**** THE RECORDS ****

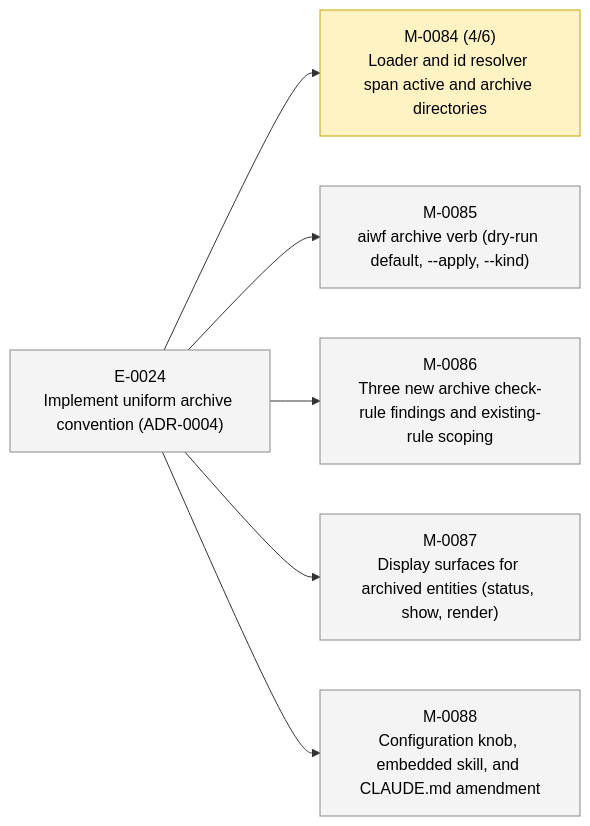
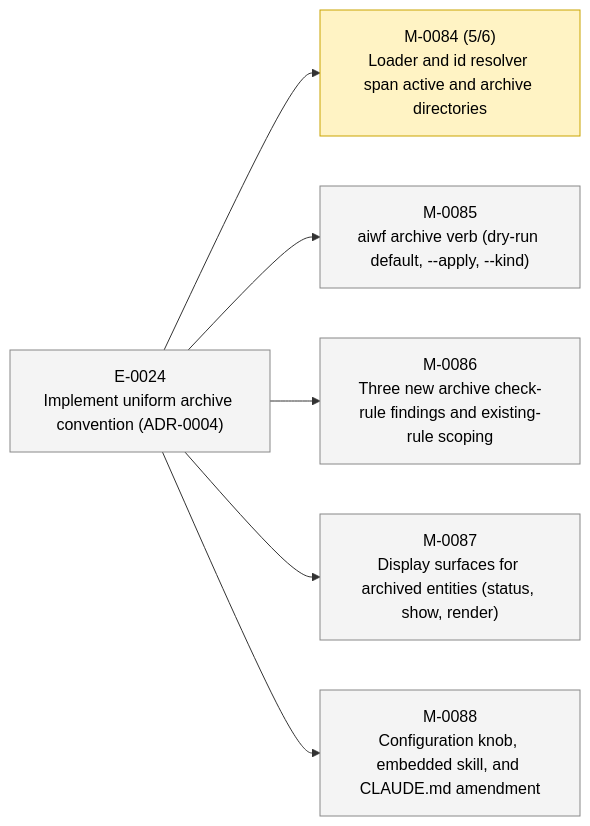
The second of 2 diagrams in STATUS.md (23min/aiwf), drawn with Mermaid before and after one commit. The commit also changed other lines of this file and 1 other file, not shown here.

````diff
--- a/STATUS.md
+++ b/STATUS.md
@@ -49,20 +49,20 @@
 ```mermaid
 flowchart LR
   E_0024["E-0024<br/>Implement uniform archive convention (ADR-0004)"]:::epic_proposed
-  M_0084["M-0084 (4/6)<br/>Loader and id resolver span active and archive directories"]:::ms_in_progress
+  M_0084["M-0084 (5/6)<br/>Loader and id resolver span active and archive directories"]:::ms_in_progress
   E_0024 --> M_0084
   M_0085["M-0085<br/>aiwf archive verb (dry-run default, --apply, --kind)"]:::ms_draft
   E_0024 --> M_0085
   M_0086["M-0086<br/>Three new archive check-rule findings and existing-rule scoping"]:::ms_draft
   E_0024 --> M_0086
   M_0087["M-0087<br/>Display surfaces for archived entities (status, show, render)"]:::ms_draft
   E_0024 --> M_0087
   M_0088["M-0088<br/>Configuration knob, embedded skill, and CLAUDE.md amendment"]:::ms_draft
   E_0024 --> M_0088
   classDef epic_active fill:#d6eaff,stroke:#1a73e8,color:#000
   classDef epic_proposed fill:#f4f4f4,stroke:#888,color:#000
   classDef ms_done fill:#d8f5d8,stroke:#2a8a2a,color:#000
   classDef ms_in_progress fill:#fff3c4,stroke:#caa400,color:#000
   classDef ms_draft fill:#f4f4f4,stroke:#888,color:#000
   classDef ms_cancelled fill:#fbeaea,stroke:#c33,color:#000
 ```
````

****

▸ **WHAT TO DO**
Include in the answer nothing but an exact repetition of the lines from the one with "E_0024 --> M_0087" through the end of the material.

▸ **RESPONSE**
   E_0024 --> M_0087
   M_0088["M-0088<br/>Configuration knob, embedded skill, and CLAUDE.md amendment"]:::ms_draft
   E_0024 --> M_0088
   classDef epic_active fill:#d6eaff,stroke:#1a73e8,color:#000
   classDef epic_proposed fill:#f4f4f4,stroke:#888,color:#000
   classDef ms_done fill:#d8f5d8,stroke:#2a8a2a,color:#000
   classDef ms_in_progress fill:#fff3c4,stroke:#caa400,color:#000
   classDef ms_draft fill:#f4f4f4,stroke:#888,color:#000
   classDef ms_cancelled fill:#fbeaea,stroke:#c33,color:#000
 ```
````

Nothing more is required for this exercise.